The wall Americans hope they can build against the surge of COVID-19 across the country is vaccinations. The process has been much slower than expected. At one point, the federal government had as its goal to vaccinated 20 million people before the end of last year. The process to do so never came close. Now, vaccine doses have run out or extremely low in a number of states. Vulnerable parts of the population have not received the first of the two doses they need.
Joe Biden said that 100 Americans will be vaccinated in his first 100 days in office. Dr. Anthony Fauci confirmed this was possible, but he did not go beyond that assessment. The rate at which vaccines have been given to residents from state to state varies widely. In one state, the number is very low.
Across the county, 3.2% of America’s population have had at least one shot. According to The New York Times, just over 31 million doses have been distributed. Of these, just under 12.3 million shots have been given, so “doses used” sit at 39%.
In Alabama, a state in serious trouble currently due to the rapid spread of the disease, only 1.8% of people have received at least one shot. The state with the best number is West Virginia at 6.3%.
Alabama’s deaths per 100,000 people over a seven-day average is the second highest in the nation at 1.86. In five counties, the number is over 8.0.
Nationally, COVID-19 cases have reached 24,290,413 and rise by more than 200,000 each day. The fatal case count is 403,063 and has increased by more than 4,000 some days. The Centers for Disease Control and Prevention expects fatal cases in the United States to reach 500,000 by mid-February.
Alabama has 424,028 confirmed cases and fatal cases number 6,121. AL.com recently reported that Alabama just had its worst week ever for new reported coronavirus deaths, and it wasn’t even close:
The Alabama Department of Public Health reported more 829 deaths this week — more than doubling the previous record of 384 set the week before Christmas.
The state reported at least 100 deaths in one day four times this week, including an all-time high of 226 deaths reported on Jan. 12. That’s the only time Alabama has ever seen more than 200 deaths added in a day.

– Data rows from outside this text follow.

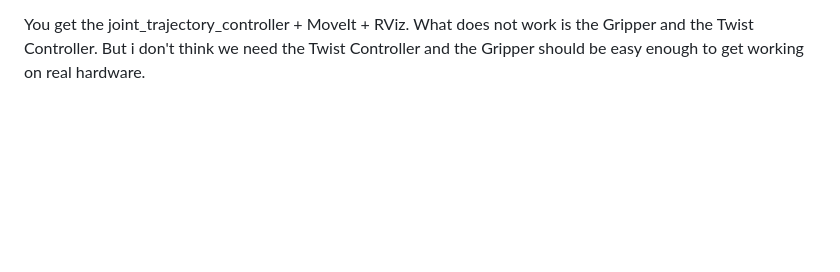
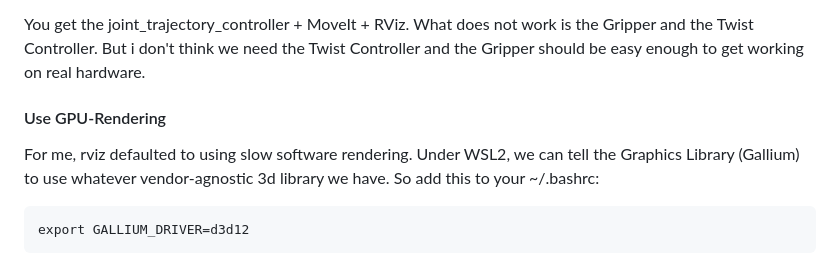
Before and after one commit to yannickmartinlmu/PHRI-SS26, a Markdown page: README.md, the part around the change. Drawn GitHub-style; blank space fills up the shorter version.

Commit message:
add instruction for using gpu rendering for rviz

````diff
--- a/README.md
+++ b/README.md
@@ -78,3 +78,11 @@ Upgrades to the package might restore the xacro without deleting the backup, so
 You get the joint_trajectory_controller + MoveIt + RViz.
 What does not work is the Gripper and the Twist Controller.
 But i don't think we need the Twist Controller and the Gripper should be easy enough to get working on real hardware.
+
+#### Use GPU-Rendering
+For me, rviz defaulted to using slow software rendering.
+Under WSL2, we can tell the Graphics Library (Gallium) to use whatever vendor-agnostic 3d library we have.
+So add this to your ~/.bashrc:
+```
+export GALLIUM_DRIVER=d3d12
+```
````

The delay of vaccinations in Alabama comes at a time when a quicker pace is desperately needed.